In the Las Vegas Hotel Showroom at International CES, three celebrities stood out in a dazzling and refined way. Nick Cannon, Janelle Monae and June Diane Raphael were notable for their ensemble.

As wearable tech is more daywear than eveningwear, the only visible carry-on tech was the white iPad funnyman Nick Cannon used to mirror the press.

Ivy-style might have announced the untied bow tie used as a men’s dapper scarf in 2011. However, we can see by fashion-forward Sammy Davis Jr. that this is not a post-Sally Ride trend. Emcee Nick Cannon wore this effortlessly dapper neck accessory at the CES 2014 Variety Breakthrough Awards on January 9th. Were men the only ones to grace the stage with the best of bygone eras? No way!

Just as Marlene Dietrich stunned and exhilarated the fashion world with her adoption of sensual menswear, this tailored evening style resurfaced for select women in the age of social media. For example, menswear such as tux pants bloomed in 2011 as seen by Giorgio and Emporio Armani in Style Blog. In another instance, Lily Collins and Anne Hathaway borrowed the tux silhouette for last year. Who borrowed from Paris Fashion week and made an even more striking figure? Electric Lady Janelle Monae rocked suspenders! Who What Wear Blog shows you two chic ways you can too. You may have seen such jacquard or silk braces in Harper’s Bazaar.

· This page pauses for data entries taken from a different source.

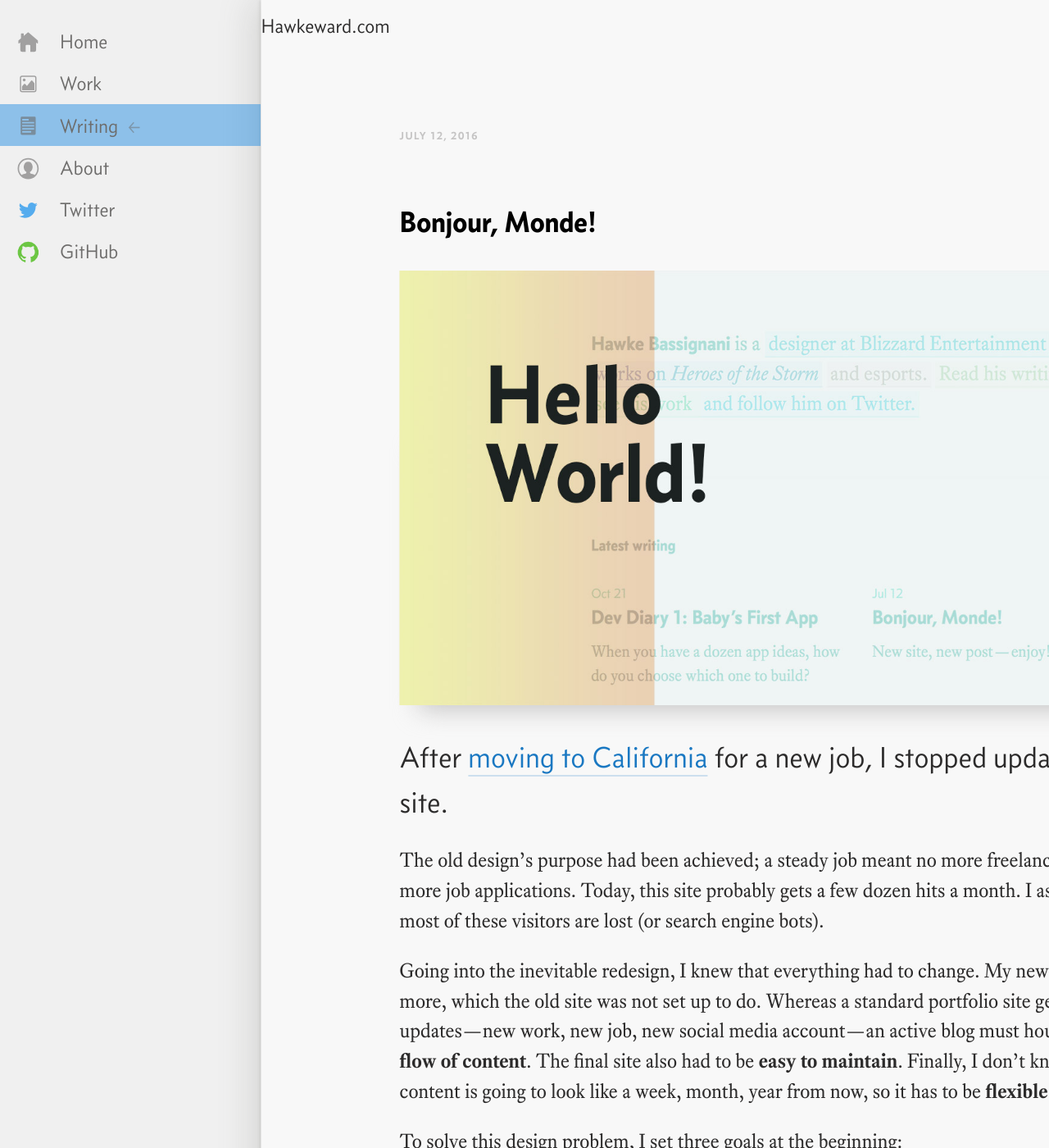
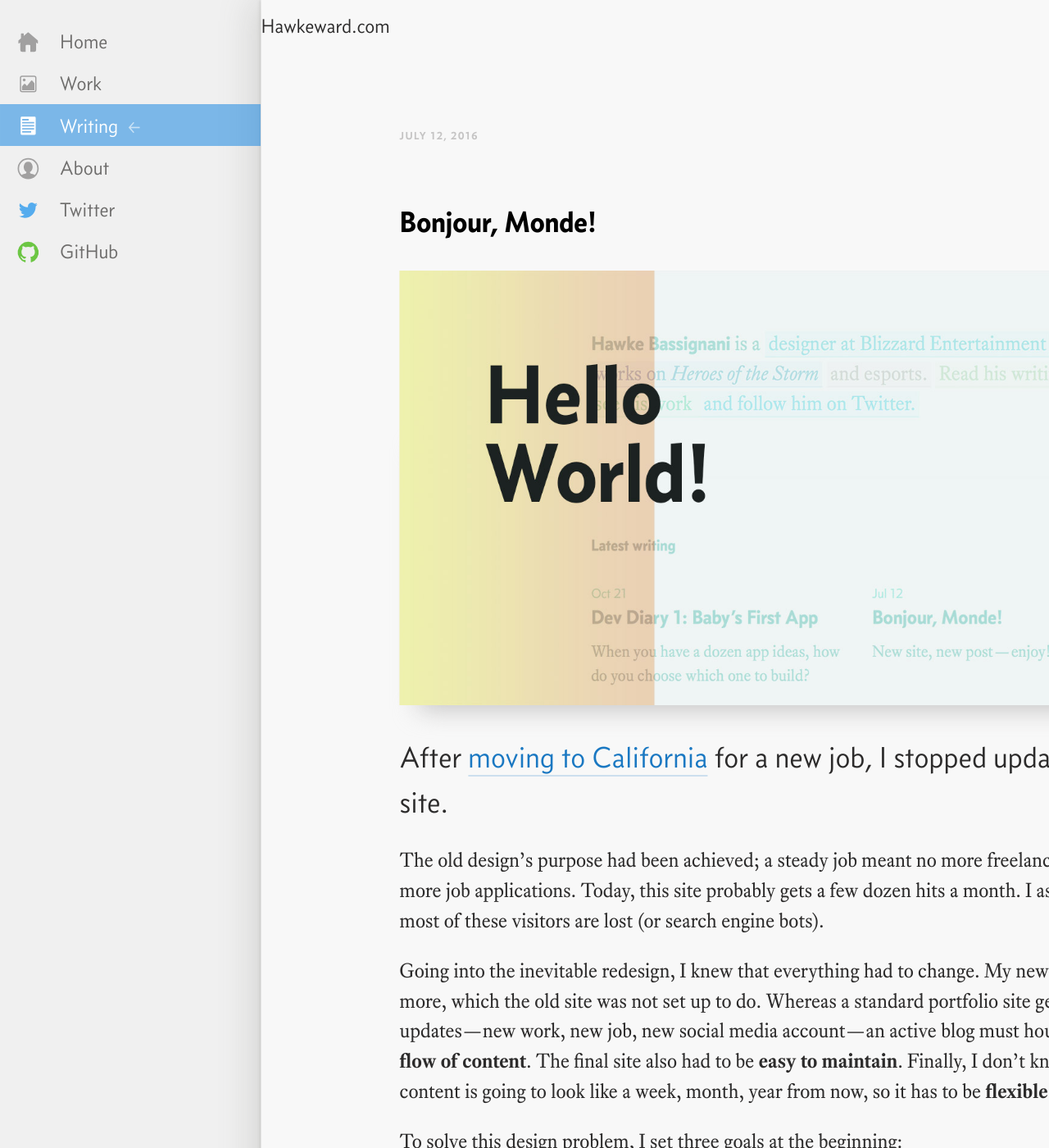
Before and after one commit to whbassignani/whbassignani.github.io, a Jekyll site: the page built from _posts/writing/2016-07-12-new-site.md, in a window 1280 px wide and 1400 px high. Shown: the whole window at 82% size. Built offline with Jekyll 4.4.1, drawn with Linux system fonts in a browser that asks for light colours.

Commit message:
Fixed current page logic in nav; small visual tweaks

```diff
--- a/_includes/html-start.html
+++ b/_includes/html-start.html
@@ -56,7 +56,9 @@
   <script src="/js/vendor/modernizr-3.5.0.min.js"></script>
 </head>
 
-{% if page.url contains "writing/" %}
+{% if page.url == "/" %}
+{% assign active_nav_item = "home" %}
+{% elsif page.url contains "writing/" %}
 {% assign active_nav_item = "writing" %}
 {% elsif page.url contains "work/" %}
 {% assign active_nav_item = "work" %}
--- a/_includes/nav.html
+++ b/_includes/nav.html
@@ -5,7 +5,7 @@
   {% for item in category.children %}
     {% capture class_string %}nav-link nav-link--{{ item.class }}{% endcapture %}
 
-    {% if item.url contains active_nav_item %}
+    {% if item.class contains active_nav_item %}
     {% capture class_string %}{{ class_string }} is-current-page{% endcapture %}
     {% endif %}
     <a href="{{ item.url }}" class="{{ class_string }}">
--- a/index.html
+++ b/index.html
@@ -3,7 +3,7 @@
 ---
 
   <main>
-    <article id="homepage-intro" class="container">
+    <article id="homepage-intro" class="container content {% if page.is_narrow %}torso-narrow{% else %}torso{% endif %}">
       <div class="homepage-torso">
         <p class="homepage-intro-text">
           <strong class="homepage-intro-name">Hawke Bassignani</strong>
--- a/scss/_nav.scss
+++ b/scss/_nav.scss
@@ -73,12 +73,17 @@
   line-height: 1;
 
   &.is-current-page {
-    background-color: rgba($color-interactive-hover, 0.5);
+    background-color: rgba($color-interactive-hover, 0.6);
+    color: $white;
 
     &:after {
       content: "←";
       padding-left: $gutter-smallest;
-      opacity: 0.5;
+      opacity: 0.6;
+    }
+
+    svg {
+      fill: $white;
     }
   }
 
@@ -103,6 +108,10 @@
 
   &:active {
     color: $color-interactive-active;
+
+    svg {
+      fill: $color-interactive-active;
+    }
   }
 }
 
--- a/scss/typography/_basics.scss
+++ b/scss/typography/_basics.scss
@@ -14,7 +14,6 @@
 body {
   color: $color-text;
   font-family: $serif;
-  font-size: size(0);
   line-height: $line-height;
 }
 
--- a/scss/typography/_misc.scss
+++ b/scss/typography/_misc.scss
@@ -1,6 +1,5 @@
 // Code blocks
 code {
-  @include border-radius;
   @include spacing-standard;
   background-color: $white;
   font-size: size(-1);
@@ -12,7 +11,6 @@
 }
 
 pre {
-  @include border-radius;
   @include soft-box-shadow;
   @include spacing-standard;
   padding: size(0);
--- a/scss/typography/_quotes.scss
+++ b/scss/typography/_quotes.scss
@@ -10,7 +10,6 @@
 
 // Pull quotes
 .pull-quote {
-  @include border-radius;
   @include soft-box-shadow;
   @include spacing-standard;
   background-color: $white;
```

These three and other talents inspired SGL Media’s 5 Fashion Don’ts for Black Girl Nerdettes from the Breakthrough Awards Show:

1. Don’t restrict yourself to adornment from the present. Don your futuristic spacesuit or steal Rat Pack swagger. Find inspiration in the old and don’t be afraid to break from the mold and set your own fashion trends. Moonwalk so adeptly in ankle boots to inspire a new generation of Philip K. Dick and Ray Bradbury science fiction-into-reality makers. Flaunt your best Fosse-choreographed moves, crooning like Sammy Davis Jr.’s confectionary 1972 “Candyman” to sweeten your office’s plain Casual Friday.

2. Don’t stick to norms. Break boundaries like Janelle Monae with her pompadour and suspenders creating a fashion that is like a walking piece of art incorporating different time periods. It’s not only stylish but functional as evidenced by her amazing, energetic performance. Her striking black and white costume changes stayed crisp under the Las Vegas lights. Her confident ‘do remained perfectly sculptured and her classic red lipstick looked fresh as she guided the audience on a journey through big band brass to Afro-funk with her hip-snapping footwork.

3. Don’t be anyone else. Beguile with your own sense of style and use it to express your unique sense of fashion. Don’t be a follower. Set the trends and make others follow you. Whether your style is fun, quirky, punk, or conservative, don’t be afraid to wear what you like as long as it complements you.

4. Don’t hide your shape. Be proud of that baby bump. Be fun, flirty and comfortable like the hilarious June Diane Raphael who let her baby bump and smile shine at the CES awards show.

5. Don’t be unwilling to adapt. Be flexible like Amy Schumer. She was able to do an impromptu comedy set in order to fill in time as one of the fellow nominees had yet to arrive. She was funny, entertaining and poised. Schumer demonstrated how to work effectively under pressure and looked radiant in a powder blue, above-the-knee, long-sleeved sweater dress.

Erica Tyler is a Southern California based freelance writer who loves to travel, write and laugh. I am an avid reader and a slow runner, but love to try new things and think that we only regret the chances we don’t take. Erica Tyler is Associate Editor of SmartyGirlLeadership (SGL) Media.

Renee Marchol is a MoxiPop music blogger who has also consulted as a marketing copywriter for video game entertainment, novelty real estate and an advertiser analytics software company. Her likes? Bicycling prettily, swimming muddily, and dating discerningly Raspberry Pi nerds. Follow Renee on Twitter @rmarchol. For more fitness, fashion and leadership business tips like SGL on Facebook.